» **Exercise**:
In the records below, find each line with the word "colour" and copy it.

» **Information**:
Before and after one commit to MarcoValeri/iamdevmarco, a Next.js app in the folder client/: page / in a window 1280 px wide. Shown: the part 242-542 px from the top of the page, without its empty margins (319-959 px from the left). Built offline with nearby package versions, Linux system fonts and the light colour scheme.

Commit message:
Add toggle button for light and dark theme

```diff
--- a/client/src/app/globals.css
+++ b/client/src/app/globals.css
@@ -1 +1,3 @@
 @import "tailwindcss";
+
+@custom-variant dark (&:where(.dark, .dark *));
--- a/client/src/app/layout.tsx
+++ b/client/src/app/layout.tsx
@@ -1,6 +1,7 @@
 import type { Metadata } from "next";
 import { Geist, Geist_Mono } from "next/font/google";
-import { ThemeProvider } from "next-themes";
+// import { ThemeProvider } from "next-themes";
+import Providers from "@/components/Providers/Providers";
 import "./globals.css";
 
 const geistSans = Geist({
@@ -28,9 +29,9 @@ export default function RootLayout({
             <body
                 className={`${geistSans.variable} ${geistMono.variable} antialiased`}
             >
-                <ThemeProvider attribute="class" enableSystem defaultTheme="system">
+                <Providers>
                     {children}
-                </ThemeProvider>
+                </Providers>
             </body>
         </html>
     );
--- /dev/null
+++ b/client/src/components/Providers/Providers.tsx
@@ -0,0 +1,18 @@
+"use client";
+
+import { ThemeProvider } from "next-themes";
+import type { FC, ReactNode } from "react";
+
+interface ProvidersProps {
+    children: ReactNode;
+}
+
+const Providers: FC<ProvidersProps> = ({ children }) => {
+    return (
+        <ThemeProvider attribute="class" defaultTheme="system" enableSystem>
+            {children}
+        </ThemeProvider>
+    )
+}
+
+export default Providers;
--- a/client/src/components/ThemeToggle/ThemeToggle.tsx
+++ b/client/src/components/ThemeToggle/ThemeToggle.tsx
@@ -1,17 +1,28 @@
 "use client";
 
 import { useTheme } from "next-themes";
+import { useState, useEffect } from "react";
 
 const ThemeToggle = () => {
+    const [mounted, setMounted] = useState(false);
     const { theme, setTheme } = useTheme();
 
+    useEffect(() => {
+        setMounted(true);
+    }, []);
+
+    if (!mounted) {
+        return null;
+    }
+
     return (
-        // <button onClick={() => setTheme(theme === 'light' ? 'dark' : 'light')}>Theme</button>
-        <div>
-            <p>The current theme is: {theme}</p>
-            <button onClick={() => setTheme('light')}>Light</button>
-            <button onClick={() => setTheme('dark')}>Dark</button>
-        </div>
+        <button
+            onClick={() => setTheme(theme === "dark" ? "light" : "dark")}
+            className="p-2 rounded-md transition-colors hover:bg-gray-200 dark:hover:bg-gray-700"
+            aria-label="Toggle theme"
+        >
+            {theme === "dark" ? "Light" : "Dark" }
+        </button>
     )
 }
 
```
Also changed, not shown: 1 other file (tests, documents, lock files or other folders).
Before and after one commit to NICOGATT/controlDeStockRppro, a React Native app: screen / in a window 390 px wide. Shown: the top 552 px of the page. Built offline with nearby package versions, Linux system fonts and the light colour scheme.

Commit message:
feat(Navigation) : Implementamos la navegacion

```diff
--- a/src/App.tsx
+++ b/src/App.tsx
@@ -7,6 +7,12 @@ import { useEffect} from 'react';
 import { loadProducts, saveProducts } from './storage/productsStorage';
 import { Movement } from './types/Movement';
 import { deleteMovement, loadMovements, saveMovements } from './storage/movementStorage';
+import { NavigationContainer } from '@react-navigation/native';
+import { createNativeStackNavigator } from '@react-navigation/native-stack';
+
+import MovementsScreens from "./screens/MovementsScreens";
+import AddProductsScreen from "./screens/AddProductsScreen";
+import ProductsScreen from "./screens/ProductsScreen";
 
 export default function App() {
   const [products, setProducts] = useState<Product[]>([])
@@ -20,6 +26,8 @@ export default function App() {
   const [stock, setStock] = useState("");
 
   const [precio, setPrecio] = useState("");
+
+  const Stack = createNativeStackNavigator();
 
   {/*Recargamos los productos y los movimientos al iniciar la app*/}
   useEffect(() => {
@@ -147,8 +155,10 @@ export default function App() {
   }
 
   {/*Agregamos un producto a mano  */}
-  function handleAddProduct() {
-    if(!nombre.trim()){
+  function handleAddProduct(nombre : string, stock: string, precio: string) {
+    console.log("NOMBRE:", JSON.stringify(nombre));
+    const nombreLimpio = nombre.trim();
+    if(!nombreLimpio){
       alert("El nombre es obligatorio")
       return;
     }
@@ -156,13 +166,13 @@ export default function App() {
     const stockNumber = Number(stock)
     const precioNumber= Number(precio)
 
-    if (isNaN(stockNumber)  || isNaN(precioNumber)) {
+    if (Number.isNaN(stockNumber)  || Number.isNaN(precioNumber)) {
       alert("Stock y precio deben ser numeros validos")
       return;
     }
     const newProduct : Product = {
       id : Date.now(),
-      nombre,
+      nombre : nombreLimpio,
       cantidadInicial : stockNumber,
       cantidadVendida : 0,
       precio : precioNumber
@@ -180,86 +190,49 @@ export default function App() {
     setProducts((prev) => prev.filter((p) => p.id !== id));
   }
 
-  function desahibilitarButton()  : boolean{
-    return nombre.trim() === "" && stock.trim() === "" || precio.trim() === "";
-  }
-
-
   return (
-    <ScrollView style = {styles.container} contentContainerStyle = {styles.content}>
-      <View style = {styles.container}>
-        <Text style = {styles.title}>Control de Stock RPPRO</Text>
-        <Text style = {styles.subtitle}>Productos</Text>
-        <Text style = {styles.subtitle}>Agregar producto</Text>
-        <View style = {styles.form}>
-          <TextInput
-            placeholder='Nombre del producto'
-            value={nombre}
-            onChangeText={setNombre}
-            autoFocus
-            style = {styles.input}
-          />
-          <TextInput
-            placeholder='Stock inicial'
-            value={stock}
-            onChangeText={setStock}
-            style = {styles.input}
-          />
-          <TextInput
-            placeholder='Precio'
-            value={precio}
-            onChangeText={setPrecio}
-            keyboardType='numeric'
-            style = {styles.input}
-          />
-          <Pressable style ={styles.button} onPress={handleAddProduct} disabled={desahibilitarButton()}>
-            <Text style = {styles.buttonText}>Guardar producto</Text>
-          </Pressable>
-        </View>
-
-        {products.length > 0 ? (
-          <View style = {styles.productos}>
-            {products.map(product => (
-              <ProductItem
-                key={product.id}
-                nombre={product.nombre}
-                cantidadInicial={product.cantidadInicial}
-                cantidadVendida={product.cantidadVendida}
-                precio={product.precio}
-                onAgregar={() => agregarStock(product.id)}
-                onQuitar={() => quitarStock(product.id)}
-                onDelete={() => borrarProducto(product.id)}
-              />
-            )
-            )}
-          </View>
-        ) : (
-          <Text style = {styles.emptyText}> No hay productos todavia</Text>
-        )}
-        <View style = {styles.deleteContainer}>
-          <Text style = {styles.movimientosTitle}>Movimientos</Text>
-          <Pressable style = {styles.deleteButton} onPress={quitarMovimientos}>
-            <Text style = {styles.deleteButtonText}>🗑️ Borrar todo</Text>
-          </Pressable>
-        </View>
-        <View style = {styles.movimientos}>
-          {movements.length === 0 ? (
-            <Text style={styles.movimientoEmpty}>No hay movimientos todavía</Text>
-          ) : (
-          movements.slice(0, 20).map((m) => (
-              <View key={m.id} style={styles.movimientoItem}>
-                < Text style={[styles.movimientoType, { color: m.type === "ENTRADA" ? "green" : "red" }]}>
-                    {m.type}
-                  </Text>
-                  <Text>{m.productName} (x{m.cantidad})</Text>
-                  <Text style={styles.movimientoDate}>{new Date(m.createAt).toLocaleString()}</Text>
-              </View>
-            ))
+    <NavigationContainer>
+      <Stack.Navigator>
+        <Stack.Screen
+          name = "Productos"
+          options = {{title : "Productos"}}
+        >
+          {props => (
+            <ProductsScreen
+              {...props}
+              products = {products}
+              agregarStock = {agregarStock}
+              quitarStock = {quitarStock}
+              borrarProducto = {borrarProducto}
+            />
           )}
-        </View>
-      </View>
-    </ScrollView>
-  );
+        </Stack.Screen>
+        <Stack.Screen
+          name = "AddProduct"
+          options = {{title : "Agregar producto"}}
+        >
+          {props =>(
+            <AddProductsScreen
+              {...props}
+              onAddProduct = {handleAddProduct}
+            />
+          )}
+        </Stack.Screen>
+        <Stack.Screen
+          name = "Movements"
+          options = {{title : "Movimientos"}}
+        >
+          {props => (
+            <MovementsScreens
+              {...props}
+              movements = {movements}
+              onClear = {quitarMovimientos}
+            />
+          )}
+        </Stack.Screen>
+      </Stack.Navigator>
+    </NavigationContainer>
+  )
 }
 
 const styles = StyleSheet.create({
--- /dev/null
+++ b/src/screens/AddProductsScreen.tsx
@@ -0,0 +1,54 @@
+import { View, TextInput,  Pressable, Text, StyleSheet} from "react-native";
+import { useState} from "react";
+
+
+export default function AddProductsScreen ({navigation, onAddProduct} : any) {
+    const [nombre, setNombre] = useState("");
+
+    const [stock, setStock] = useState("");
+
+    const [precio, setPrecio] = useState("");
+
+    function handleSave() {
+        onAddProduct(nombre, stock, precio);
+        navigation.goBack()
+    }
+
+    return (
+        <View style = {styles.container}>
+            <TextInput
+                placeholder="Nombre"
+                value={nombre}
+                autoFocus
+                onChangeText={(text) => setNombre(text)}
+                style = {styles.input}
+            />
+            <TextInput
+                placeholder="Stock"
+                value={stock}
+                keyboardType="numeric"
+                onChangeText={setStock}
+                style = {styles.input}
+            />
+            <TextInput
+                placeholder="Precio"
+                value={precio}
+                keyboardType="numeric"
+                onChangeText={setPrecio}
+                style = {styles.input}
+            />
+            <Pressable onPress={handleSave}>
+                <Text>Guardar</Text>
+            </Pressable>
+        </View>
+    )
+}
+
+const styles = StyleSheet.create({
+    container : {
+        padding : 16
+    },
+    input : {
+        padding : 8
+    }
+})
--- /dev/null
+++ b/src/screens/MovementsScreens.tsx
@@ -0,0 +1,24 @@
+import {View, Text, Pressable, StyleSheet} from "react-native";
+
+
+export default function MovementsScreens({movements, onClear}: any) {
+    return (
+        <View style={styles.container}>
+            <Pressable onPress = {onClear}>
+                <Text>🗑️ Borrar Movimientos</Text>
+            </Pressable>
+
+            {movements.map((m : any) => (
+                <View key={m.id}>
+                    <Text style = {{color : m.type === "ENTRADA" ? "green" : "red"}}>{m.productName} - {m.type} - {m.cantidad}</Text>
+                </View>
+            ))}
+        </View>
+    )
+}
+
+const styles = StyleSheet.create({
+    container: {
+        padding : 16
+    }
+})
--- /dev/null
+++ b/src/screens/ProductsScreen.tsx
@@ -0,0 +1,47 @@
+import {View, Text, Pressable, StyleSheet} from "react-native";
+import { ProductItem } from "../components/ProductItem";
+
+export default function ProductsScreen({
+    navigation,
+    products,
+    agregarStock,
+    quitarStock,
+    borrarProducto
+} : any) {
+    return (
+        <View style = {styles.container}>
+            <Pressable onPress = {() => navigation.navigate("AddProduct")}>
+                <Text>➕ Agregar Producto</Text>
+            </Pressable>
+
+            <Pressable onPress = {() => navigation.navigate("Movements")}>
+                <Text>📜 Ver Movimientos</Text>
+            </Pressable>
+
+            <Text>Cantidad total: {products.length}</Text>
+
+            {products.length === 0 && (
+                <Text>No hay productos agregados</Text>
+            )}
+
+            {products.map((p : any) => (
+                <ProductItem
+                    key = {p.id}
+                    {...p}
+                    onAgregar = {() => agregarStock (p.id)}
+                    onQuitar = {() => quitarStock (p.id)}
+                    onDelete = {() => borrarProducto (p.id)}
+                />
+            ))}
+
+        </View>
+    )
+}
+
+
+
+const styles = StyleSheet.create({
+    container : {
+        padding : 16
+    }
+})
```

» **Written answer**:
Before and after one commit to MarcoValeri/iamdevmarco, a Next.js app in the folder client/: page / in a window 1280 px wide. Shown: the part 242-542 px from the top of the page, without its empty margins (319-959 px from the left). Built offline with nearby package versions, Linux system fonts and the light colour scheme.
Before and after one commit to NICOGATT/controlDeStockRppro, a React Native app: screen / in a window 390 px wide. Shown: the top 552 px of the page. Built offline with nearby package versions, Linux system fonts and the light colour scheme.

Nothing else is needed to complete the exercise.